The result was well over $2 million to support Hillary’s final push to the White House as more than 2 million viewers watched the live stream on various sites and an entire community singing and dancing with pride and conviction that we’re with her.

GERARD: Not the entire community, I venture to say. OK, I can’t end this week’s column with a big nod to City Center and its production of Sunday In The Park With George, which was

Jake Gyllenhaal in 'Sunday In ThePark With George' at new York City Center.
Jake Gyllenhaal in ‘Sunday In ThePark With George’ at new York City Center. Stephanie Berger

perfect in every way, surprised many of us who had no idea Jake Gyllenhaal’s talents include a stupendous singing voice, and raised a ton of money for the Encores! series. I ran into you there, and wondered: In a season crammed with revivals that are drawing crowds, did this one make you think, “I’ve got to find a place for this to have a life beyond a three-day run…”?
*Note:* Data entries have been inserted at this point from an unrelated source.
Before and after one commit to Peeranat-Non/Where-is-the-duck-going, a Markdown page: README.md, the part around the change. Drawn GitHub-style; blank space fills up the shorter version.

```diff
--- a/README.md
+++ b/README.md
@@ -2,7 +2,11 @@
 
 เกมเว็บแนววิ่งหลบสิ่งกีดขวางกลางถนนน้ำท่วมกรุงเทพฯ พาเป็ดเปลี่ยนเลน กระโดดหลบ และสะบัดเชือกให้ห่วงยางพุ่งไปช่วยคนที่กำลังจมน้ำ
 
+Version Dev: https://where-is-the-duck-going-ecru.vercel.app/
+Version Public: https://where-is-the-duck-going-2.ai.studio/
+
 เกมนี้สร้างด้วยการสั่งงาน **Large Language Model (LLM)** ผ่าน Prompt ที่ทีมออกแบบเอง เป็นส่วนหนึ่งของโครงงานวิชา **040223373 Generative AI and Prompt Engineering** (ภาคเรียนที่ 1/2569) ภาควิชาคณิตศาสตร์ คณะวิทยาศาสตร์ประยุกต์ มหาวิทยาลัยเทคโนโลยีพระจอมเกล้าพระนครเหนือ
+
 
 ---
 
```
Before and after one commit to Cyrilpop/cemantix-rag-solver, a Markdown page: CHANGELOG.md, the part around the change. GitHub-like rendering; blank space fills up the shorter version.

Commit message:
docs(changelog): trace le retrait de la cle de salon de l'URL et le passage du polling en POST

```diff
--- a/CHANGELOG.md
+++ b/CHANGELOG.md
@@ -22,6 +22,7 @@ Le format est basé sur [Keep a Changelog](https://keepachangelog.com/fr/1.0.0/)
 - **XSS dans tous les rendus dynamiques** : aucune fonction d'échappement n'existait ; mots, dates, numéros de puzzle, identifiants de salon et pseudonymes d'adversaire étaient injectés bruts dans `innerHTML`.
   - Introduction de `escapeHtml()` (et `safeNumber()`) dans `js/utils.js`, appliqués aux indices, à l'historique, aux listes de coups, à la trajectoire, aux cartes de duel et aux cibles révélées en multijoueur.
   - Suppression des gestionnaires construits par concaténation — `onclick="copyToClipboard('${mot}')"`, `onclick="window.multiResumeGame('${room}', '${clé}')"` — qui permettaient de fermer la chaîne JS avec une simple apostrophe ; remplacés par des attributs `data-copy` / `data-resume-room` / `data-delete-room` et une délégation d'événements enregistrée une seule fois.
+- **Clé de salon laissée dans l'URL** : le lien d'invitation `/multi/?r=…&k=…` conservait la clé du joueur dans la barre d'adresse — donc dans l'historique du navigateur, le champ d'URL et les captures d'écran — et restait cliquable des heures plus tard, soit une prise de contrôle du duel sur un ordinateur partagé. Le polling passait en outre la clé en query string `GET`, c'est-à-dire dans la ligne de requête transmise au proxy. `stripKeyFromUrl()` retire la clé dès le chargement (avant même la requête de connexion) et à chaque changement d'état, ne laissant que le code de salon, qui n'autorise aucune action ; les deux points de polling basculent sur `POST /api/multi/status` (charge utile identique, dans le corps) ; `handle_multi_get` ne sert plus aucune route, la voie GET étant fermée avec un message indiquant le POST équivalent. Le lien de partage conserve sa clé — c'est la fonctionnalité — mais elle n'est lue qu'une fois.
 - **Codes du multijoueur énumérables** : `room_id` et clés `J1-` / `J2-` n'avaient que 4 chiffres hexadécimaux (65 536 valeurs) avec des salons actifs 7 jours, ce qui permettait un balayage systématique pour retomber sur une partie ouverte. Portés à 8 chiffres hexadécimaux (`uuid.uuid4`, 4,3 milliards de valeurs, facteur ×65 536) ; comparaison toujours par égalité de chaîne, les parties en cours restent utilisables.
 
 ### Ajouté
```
ROTH: To your praise, I would add everything about the fearless Annaleigh Ashford. But since Burn This just announced it was postponing from this spring because of Jake’s schedule, I went in knowing this was very likely a fleeting moment of theatrical magic. And magic it was. Perhaps all the more because we all knew we were experiencing something together that was only in the now. And we all heard its charge… “Anything you do, let it come from you. Then it will be new.” Amen.

This article was printed from